Second, the implications of Asia’s march to urbanisation. If you want to take the pulse of economies, you could do worse than hang around train stations.
Be it Jakarta, Manila, Mumbai or Shanghai, the hordes of people arriving downtown offer investors more insights than statistics or the financial pages.
On the one hand, they suggest global demand for energy and other raw materials will rise in the years ahead. New roads, bridges, hospitals, schools, airports and housing mean higher demand for cement, steel, lumber, glass, rubber, copper and a host of other basic materials. On the other hand, governments must avoid being overwhelmed by the dynamic.
Manila’s crisis is a cautionary tale. It’s not just that officials didn’t do more to prepare. Infrastructure and city services haven’t kept pace with a fast-swelling population. The dangers of makeshift and overcrowded settlements along creeks and rivers are now painfully clear.
Third, the effects of global warming. The prospect of yet another typhoon this week won’t be a surprise to scientists concerned about the future of coastal cities such as Manila. It’s getting harder and harder for skeptics to explain away the increasingly extreme nature of weather patterns. Rising global temperatures are a big threat to Asia’s economies.

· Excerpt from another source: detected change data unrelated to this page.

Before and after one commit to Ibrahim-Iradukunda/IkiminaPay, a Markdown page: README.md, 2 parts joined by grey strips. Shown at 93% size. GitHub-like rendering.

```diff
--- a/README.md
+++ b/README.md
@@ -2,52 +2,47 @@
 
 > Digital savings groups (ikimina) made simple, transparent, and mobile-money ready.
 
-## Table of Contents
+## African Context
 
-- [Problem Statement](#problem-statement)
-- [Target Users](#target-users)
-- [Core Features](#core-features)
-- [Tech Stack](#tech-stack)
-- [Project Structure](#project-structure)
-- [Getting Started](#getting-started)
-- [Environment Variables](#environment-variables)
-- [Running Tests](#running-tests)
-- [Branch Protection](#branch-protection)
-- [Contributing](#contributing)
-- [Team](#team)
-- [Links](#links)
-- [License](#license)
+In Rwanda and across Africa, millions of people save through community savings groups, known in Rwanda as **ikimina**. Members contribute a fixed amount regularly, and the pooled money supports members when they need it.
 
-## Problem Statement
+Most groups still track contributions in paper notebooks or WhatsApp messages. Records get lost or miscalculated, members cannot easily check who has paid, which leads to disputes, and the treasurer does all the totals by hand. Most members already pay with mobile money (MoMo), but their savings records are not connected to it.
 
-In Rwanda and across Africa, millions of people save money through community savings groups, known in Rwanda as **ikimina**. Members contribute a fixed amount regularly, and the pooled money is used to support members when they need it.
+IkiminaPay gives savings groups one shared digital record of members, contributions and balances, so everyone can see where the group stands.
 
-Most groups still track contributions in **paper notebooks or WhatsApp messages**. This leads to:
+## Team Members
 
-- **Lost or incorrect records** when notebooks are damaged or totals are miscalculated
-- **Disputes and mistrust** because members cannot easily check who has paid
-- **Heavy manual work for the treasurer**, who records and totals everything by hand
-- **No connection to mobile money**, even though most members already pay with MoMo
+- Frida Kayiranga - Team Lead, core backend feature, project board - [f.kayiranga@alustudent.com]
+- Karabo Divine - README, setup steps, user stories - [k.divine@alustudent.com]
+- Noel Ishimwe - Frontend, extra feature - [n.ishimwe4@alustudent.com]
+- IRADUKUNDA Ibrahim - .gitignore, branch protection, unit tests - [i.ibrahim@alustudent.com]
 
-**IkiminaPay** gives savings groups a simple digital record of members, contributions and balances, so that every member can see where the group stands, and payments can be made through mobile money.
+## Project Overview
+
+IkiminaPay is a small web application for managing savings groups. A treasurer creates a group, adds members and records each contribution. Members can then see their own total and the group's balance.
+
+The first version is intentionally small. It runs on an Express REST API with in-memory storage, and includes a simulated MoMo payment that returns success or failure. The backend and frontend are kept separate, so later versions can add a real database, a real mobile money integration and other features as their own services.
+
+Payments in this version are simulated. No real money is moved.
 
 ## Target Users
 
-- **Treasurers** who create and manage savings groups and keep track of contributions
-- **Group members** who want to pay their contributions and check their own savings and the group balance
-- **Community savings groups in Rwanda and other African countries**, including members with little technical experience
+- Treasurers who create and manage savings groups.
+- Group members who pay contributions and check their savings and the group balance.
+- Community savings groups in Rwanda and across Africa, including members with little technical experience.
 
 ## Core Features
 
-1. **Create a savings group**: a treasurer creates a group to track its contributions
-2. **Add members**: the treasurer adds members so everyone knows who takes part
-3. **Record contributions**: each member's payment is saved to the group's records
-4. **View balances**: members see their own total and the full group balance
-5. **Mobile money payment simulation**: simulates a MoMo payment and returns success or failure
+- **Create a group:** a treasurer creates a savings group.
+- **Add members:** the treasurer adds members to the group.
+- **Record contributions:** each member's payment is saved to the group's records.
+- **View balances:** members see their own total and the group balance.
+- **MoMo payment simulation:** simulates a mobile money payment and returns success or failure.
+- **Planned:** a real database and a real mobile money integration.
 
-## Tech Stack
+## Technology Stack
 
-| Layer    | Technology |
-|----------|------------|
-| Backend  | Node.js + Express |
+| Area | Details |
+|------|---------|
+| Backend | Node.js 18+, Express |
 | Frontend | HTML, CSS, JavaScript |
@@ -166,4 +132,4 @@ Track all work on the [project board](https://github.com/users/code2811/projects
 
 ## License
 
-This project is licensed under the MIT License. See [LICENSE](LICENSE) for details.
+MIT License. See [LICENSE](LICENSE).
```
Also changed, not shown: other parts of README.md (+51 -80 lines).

The point here isn’t to kick the Philippines when it’s down. The economy has vast potential, and two little-appreciated facts are worth mentioning here. One is demographics. Thirty-four percent of Filipinos are younger than 15, while just four percent are older than 65. The other is natural resources; the nation is rich with mineral and thermal-energy resources.
Such attributes mean little if the government doesn’t make the most of them.
President Gloria Arroyo failed to use several years of rapid growth to increase the efficiency of the economy and attract the long-term investment needed to maintain it.
In May, Filipinos will elect a new leader. Should he or she fail to put the nation on a more prosperous path, the Twitter and Facebook crowds will be watching. That goes for the rest of Asia, too.
William Pesek is a Bloomberg News columnist. The opinions expressed are his own.
I agree on every single opinion you did Mr. W. Pesek. No less than infrastructure in Phil. was really been set isolated. as in no further study when they try to build new High rise buildings . Trees been cut off drainage are really unexplainable. Wherein yes Phil. Is really rich in natural resources but less attention placed into it. Keep up you good work!!!